Fishing for black bass postspawn can be exhilarating. Females gather in schools off the bank, aggressively feeding. Try targeting points coming out of coves, rocky outcrops, or bluffs. Male black bass stay behind to watch the nests. Locate nests around the bank line and throw anything that floats on the water. To protect his nest, the bass will strike the lure with aggression. Be mindful of the regulations where you’re fishing. On most streams south of the Missouri River, black bass must be released March 1 through the Friday before Memorial Day weekend. This allows black bass time to spawn in the colder water.

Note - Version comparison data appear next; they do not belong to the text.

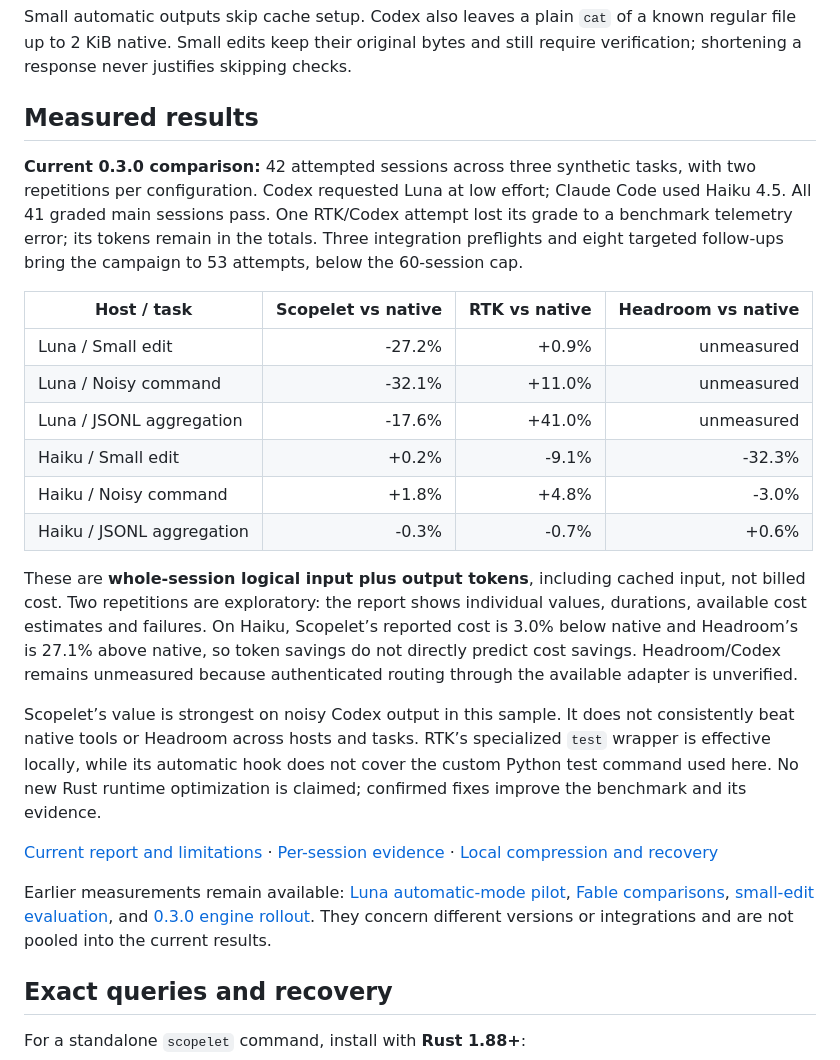
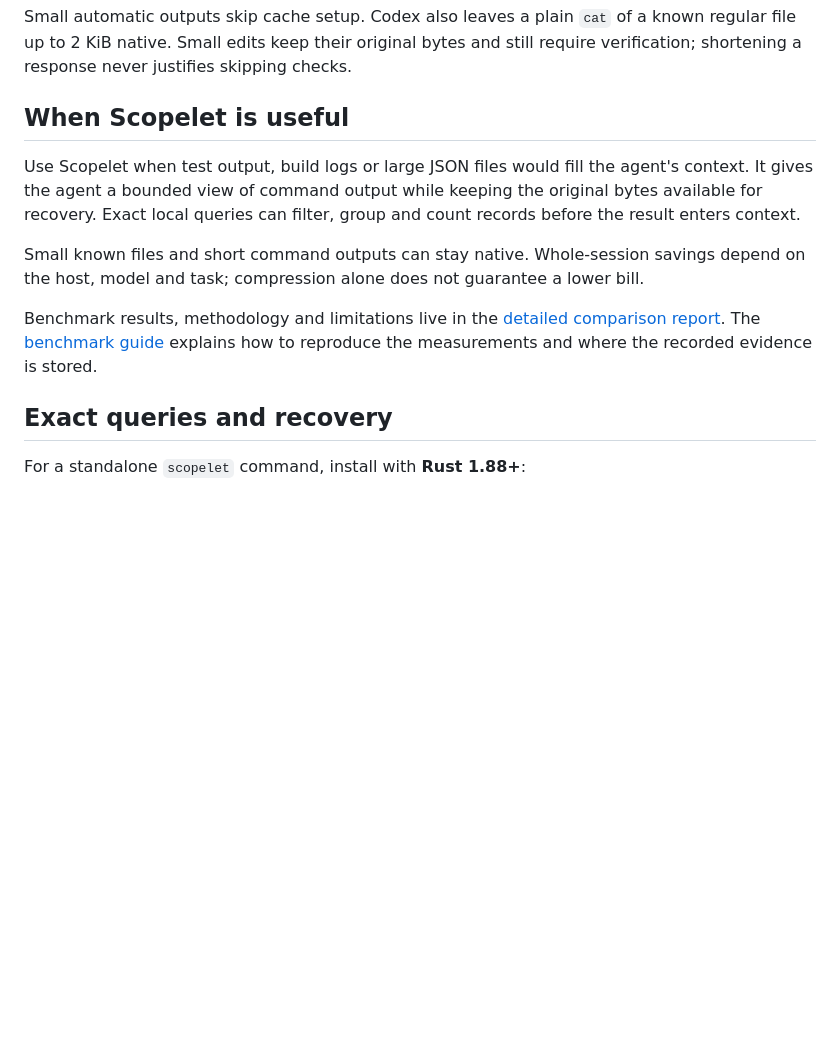
Before and after one commit to maxgfr/scopelet, a Markdown page: README.md, the part around the change. Drawn GitHub-style; blank space fills up the shorter version.

Commit message:
docs: explain Scopelet use cases and benchmark notation

```diff
--- a/README.md
+++ b/README.md
@@ -67,26 +67,21 @@ Small automatic outputs skip cache setup. Codex also leaves a plain `cat` of a
 known regular file up to 2 KiB native. Small edits keep their original bytes and
 still require verification; shortening a response never justifies skipping checks.
 
-## Measured results
+## When Scopelet is useful
 
-**Current 0.3.0 comparison:** 42 attempted sessions across three synthetic tasks, with two repetitions per configuration. Codex requested Luna at low effort; Claude Code used Haiku 4.5. All 41 graded main sessions pass. One RTK/Codex attempt lost its grade to a benchmark telemetry error; its tokens remain in the totals. Three integration preflights and eight targeted follow-ups bring the campaign to 53 attempts, below the 60-session cap.
+Use Scopelet when test output, build logs or large JSON files would fill the
+agent's context. It gives the agent a bounded view of command output while
+keeping the original bytes available for recovery. Exact local queries can
+filter, group and count records before the result enters context.
 
-| Host / task | Scopelet vs native | RTK vs native | Headroom vs native |
-|---|---:|---:|---:|
-| Luna / Small edit | -27.2% | +0.9% | unmeasured |
-| Luna / Noisy command | -32.1% | +11.0% | unmeasured |
-| Luna / JSONL aggregation | -17.6% | +41.0% | unmeasured |
-| Haiku / Small edit | +0.2% | -9.1% | -32.3% |
-| Haiku / Noisy command | +1.8% | +4.8% | -3.0% |
-| Haiku / JSONL aggregation | -0.3% | -0.7% | +0.6% |
+Small known files and short command outputs can stay native. Whole-session
+savings depend on the host, model and task; compression alone does not guarantee
+a lower bill.
 
-These are **whole-session logical input plus output tokens**, including cached input, not billed cost. Two repetitions are exploratory: the report shows individual values, durations, available cost estimates and failures. On Haiku, Scopelet’s reported cost is 3.0% below native and Headroom’s is 27.1% above native, so token savings do not directly predict cost savings. Headroom/Codex remains unmeasured because authenticated routing through the available adapter is unverified.
-
-Scopelet’s value is strongest on noisy Codex output in this sample. It does not consistently beat native tools or Headroom across hosts and tasks. RTK’s specialized `test` wrapper is effective locally, while its automatic hook does not cover the custom Python test command used here. No new Rust runtime optimization is claimed; confirmed fixes improve the benchmark and its evidence.
-
-[Current report and limitations](docs/current-comparison-2026-09-10.md) · [Per-session evidence](bench/results/current-comparison-2026-09-10.json) · [Local compression and recovery](bench/results/current-content-2026-09-10.json)
-
-Earlier measurements remain available: [Luna automatic-mode pilot](docs/luna-auto-2026-09-09.md), [Fable comparisons](docs/fable-comparison-2026-09-09.md), [small-edit evaluation](docs/proportional-2026-09-09.md), and [0.3.0 engine rollout](docs/performance-2026-09-10.md). They concern different versions or integrations and are not pooled into the current results.
+Benchmark results, methodology and limitations live in the
+[detailed comparison report](docs/current-comparison-2026-09-10.md).
+The [benchmark guide](bench/README.md) explains how to reproduce the measurements
+and where the recorded evidence is stored.
 
 ## Exact queries and recovery
 
```
Also changed, not shown: docs/current-comparison-2026-09-10.md (+9 -0 lines).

For more information, consult the Wildlife Code of Missouri at and A Summary of Missouri Fishing Regulations at

Species of Conservation Concern
Oklahoma Grass Pink Orchid
Jim Rathert
Right to Use

Oklahoma Grass Pink Orchid

Oklahoma grass pink orchids (Calopogon oklahomensis) are primarily distributed from southwest Missouri to the coastal regions of Texas and southern California. They prefer drier habitats, such as prairies, pine savannas, flatwoods, and meadows, avoiding wetter sites preferred by other Calopogon species. Their widely spaced pink-to-white fragrant flowers appear to be upside down, with the lip at the top of the flower.

The orchid uses deception to attract pollinators. A tuft of orange-yellow hairs on the pedallike lip resembles pollen, which attract bees. Bees of sufficient weight find themselves forced backwards into the column by a hinged structure called a labellum. Pollen that was already attached to the bee is left behind and as the bee exits the flower, it picks up a fresh load of sticky pollen found on the end of the column.

Why It’s Imperiled

Due to the loss of prairie habitat to agriculture and urbanization, Oklahoma grass pink orchids are considered vulnerable and appear to have been extirpated from much of their historic range.

MDC Restoration Efforts

Ongoing efforts to restore populations of this rare species include protection and management of high-quality prairie remnants and working with partners that also manage and own prairie remnants on both public and private land.

What Can You Do?

If you are visiting a native prairie and see Oklahoma grass pink orchids, contact MDC State Botanist Malissa Briggler ( Your help can provide valuable information needed to conserve and determine the status of this rare species in our state.

What is it?

Gray Treefrog

Below each of a gray treefrog’s large black eyes are large white spots. Gray treefrogs have warty skin, which varies in color from green to light greenish gray, gray, brown, or dark brown. They also have prominent adhesive pads on their fingers and toes. The call of the gray treefrog (H. versicolor) is amusical birdlike trill.




This Issue's Staff

Magazine Manager - Stephanie Thurber
Editor - Angie Daly Morfeld
Associate Editor - Larry Archer
Photography Editor - Cliff White
Staff Writer - Kristie Hilgedick
Staff Writer - Joe Jerek
Staff Writer – Dianne Van Dien
Designer - Shawn Carey
Designer - Marci Porter
Photographer - Noppadol Paothong
Photographer - David Stonner
Circulation - Laura Scheuler